START Extracted information
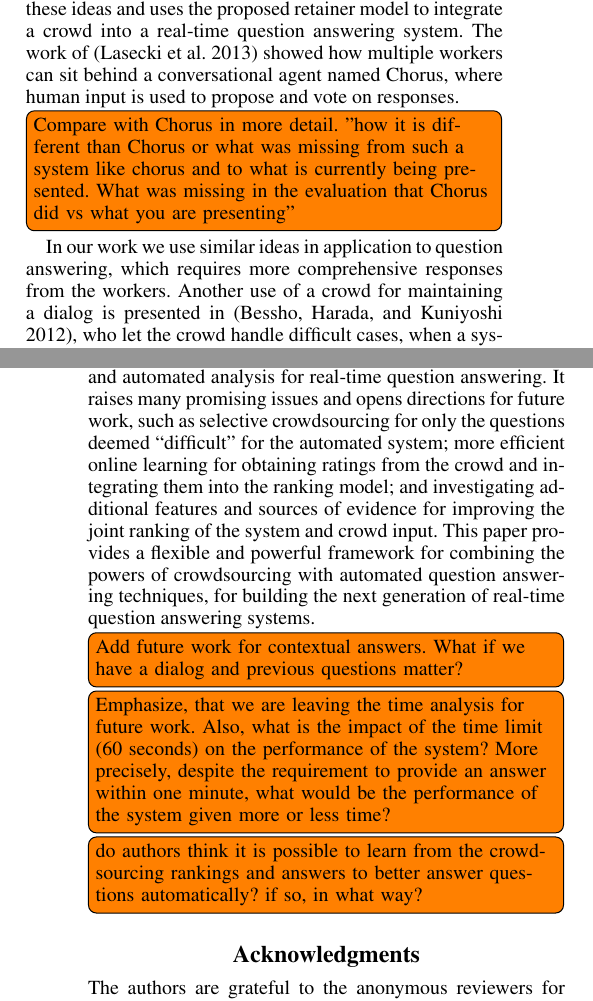
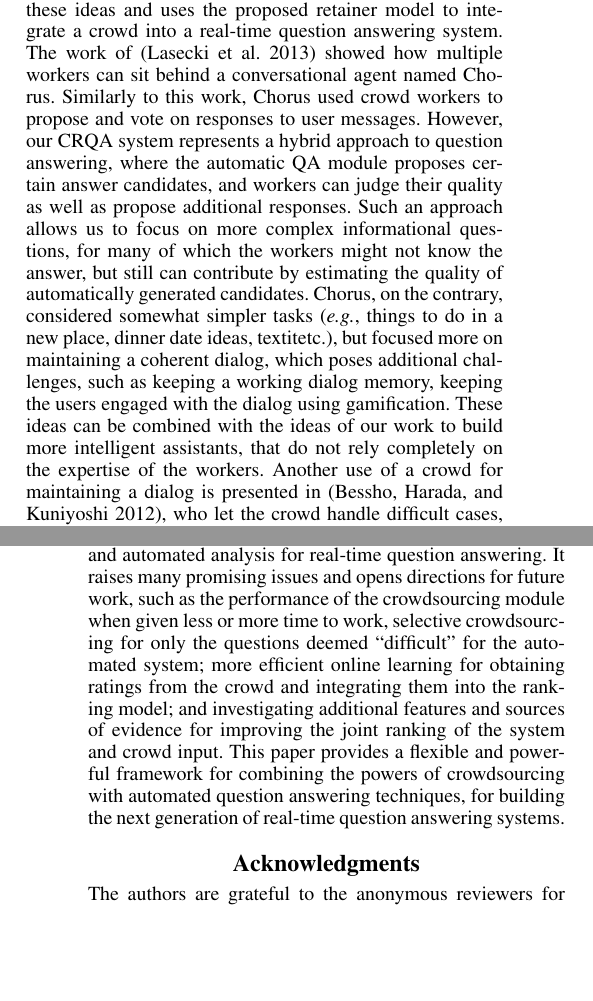
Before and after one commit to DenXX/CRQA_HCOMP16_paper, a LaTeX paper (crowdsourcing_liveqa.tex, which reads related_work.inc.tex): two parts of the columns of pages 9 and 10 of 11, joined at a grey line, cut so that both start at the same text, the shorter picture padded with empty space. Compiled offline with pdfLaTeX.

Commit message:
Revising the related work of the HCOMP paper

```diff
--- a/crowdsourcing_liveqa.tex
+++ b/crowdsourcing_liveqa.tex
@@ -78,12 +78,9 @@ CRQA was able to successfully answer these questions in under 1 minute, with ove
 Importantly, CRQA significantly improved question quality and coverage compared to the starting automated-only system, and, surprisingly, was able to return better answers on average compared to the traditional CQA system with millions of users (Yahoo! Answers) with answers collected more than \textit{two days} after the original posting time.
 
 The described CRQA implementation is a promising step towards efficient and close integration of crowd work and automated analysis for real-time question answering.
-It raises many promising issues and opens directions for future work, such as selective crowdsourcing for only the questions deemed ``difficult'' for the automated system; more efficient online learning for obtaining ratings from the crowd and integrating them into the ranking model; and investigating additional features and sources of evidence for improving the joint ranking of the system and crowd input.
+It raises many promising issues and opens directions for future work, such as the performance of the crowdsourcing module when given less or more time to work, selective crowdsourcing for only the questions deemed ``difficult'' for the automated system; more efficient online learning for obtaining ratings from the crowd and integrating them into the ranking model; and investigating additional features and sources of evidence for improving the joint ranking of the system and crowd input.
 This paper provides a flexible and powerful framework for combining the powers of crowdsourcing with automated question answering techniques, for building the next generation of real-time question answering systems.
 
-\todo[inline]{Add future work for contextual answers. What if we have a dialog and previous questions matter?}
-\todo[inline]{Emphasize, that we are leaving the time analysis for future work. Also, what is the impact of the time limit (60 seconds) on the performance of the system? More precisely, despite the requirement to provide an answer within one minute, what would be the performance of the system given more or less time?}
-\todo[inline]{do authors think it is possible to learn from the crowdsourcing rankings and answers to better answer questions automatically? if so, in what way?}
 
 \section{Acknowledgments}
 The authors are grateful to the anonymous reviewers for their valuable comments and suggestions.
--- a/related_work.inc.tex
+++ b/related_work.inc.tex
@@ -27,8 +27,11 @@ Its application to (near) real-time scenarios poses certain additional challenge
 \cite{bernstein2011crowds} introduced the retainer model for recruiting synchronous crowds for interactive real-time tasks and showed their effectiveness on the best single image and creative generation tasks.
 VizWiz mobile application of \cite{bigham2010vizwiz} uses a similar strategy to quickly answer visual questions.
 This work builds on these ideas and uses the proposed retainer model to integrate a crowd into a real-time question answering system.
-The work of \cite{Lasecki:2013:CCC:2501988.2502057} showed how multiple workers can sit behind a conversational agent named Chorus, where human input is used to propose and vote on responses.
-\todo[inline]{Compare with Chorus in more detail. "how it is different than Chorus or what was missing from such a system like chorus and to what is currently being presented. What was missing in the evaluation that Chorus did vs what you are presenting"}
-In our work we use similar ideas in application to question answering, which requires more comprehensive responses from the workers.
+The work of \cite{Lasecki:2013:CCC:2501988.2502057} showed how multiple workers can sit behind a conversational agent named Chorus.
+Similarly to this work, Chorus used crowd workers to propose and vote on responses to user messages.
+However, our CRQA system represents a hybrid approach to question answering, where the automatic QA module proposes certain answer candidates, and workers can judge their quality as well as propose additional responses.
+Such an approach allows us to focus on more complex informational questions, for many of which the workers might not know the answer, but still can contribute by estimating the quality of automatically generated candidates.
+Chorus, on the contrary, considered somewhat simpler tasks (\textit{e.g.}, things to do in a new place, dinner date ideas, textit{etc.}), but focused more on maintaining a coherent dialog, which poses additional challenges, such as keeping a working dialog memory, keeping the users engaged with the dialog using gamification.
+These ideas can be combined with the ideas of our work to build more intelligent assistants, that do not rely completely on the expertise of the workers.
 Another use of a crowd for maintaining a dialog is presented in \cite{Bessho:2012:DSU:2392800.2392841}, who let the crowd handle difficult cases, when a system was not able to automatically retrieve a good response from the database of twitter data.
 In our paper, we focus on a single part of the human-computer dialog, i.e. question answering, which requires a system to provide some useful information in a response to the user.
```
Also changed, not shown: analysis.inc.tex (+2 -2 lines), experiments.inc.tex (+1 -1 lines), introduction.inc.tex (+5 -9 lines), system.inc.tex (+0 -2 lines), crowdsourcing_liveqa.pdf, crowdsourcing_liveqa.tex (2 more changed lines).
END Extracted information
Exercise objective:
Look for the word "which" in the records above, count the lines that hold it, and give only that number.

Exercise result:
5